Next steps

The resolution, approved in committee by 39 votes in favour, none against and four abstentions, will be voted on by the full House in a forthcoming plenary session. It will further feed into Parliament’s work on this topic.

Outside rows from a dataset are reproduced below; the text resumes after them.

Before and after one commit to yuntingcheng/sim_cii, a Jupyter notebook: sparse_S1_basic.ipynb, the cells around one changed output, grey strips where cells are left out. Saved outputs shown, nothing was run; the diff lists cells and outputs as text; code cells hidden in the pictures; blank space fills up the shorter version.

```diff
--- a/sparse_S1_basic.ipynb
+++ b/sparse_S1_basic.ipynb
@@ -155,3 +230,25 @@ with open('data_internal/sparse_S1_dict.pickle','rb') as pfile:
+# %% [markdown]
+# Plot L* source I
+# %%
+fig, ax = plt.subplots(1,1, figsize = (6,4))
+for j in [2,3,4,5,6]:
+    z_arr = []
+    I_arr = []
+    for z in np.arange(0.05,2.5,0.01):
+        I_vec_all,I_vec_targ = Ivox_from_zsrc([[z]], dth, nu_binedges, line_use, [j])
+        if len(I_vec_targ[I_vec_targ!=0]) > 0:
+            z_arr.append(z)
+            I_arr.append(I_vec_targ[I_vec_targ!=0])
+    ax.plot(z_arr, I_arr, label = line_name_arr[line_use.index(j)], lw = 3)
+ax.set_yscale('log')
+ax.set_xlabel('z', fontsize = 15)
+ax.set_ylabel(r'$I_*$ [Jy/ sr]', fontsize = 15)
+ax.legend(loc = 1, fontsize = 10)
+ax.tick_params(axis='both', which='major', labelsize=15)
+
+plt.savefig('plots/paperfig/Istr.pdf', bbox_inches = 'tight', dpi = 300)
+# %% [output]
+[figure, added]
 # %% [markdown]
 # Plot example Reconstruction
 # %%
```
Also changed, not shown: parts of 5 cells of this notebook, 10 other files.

After the vote in plenary, the resolution will be transmitted to the EU Council (member states) and the Commission, so that they take into account MEPs’ views on AI and ADM. The Commission announced that it is due to present its plans for a European approach to AI on 19 February 2020.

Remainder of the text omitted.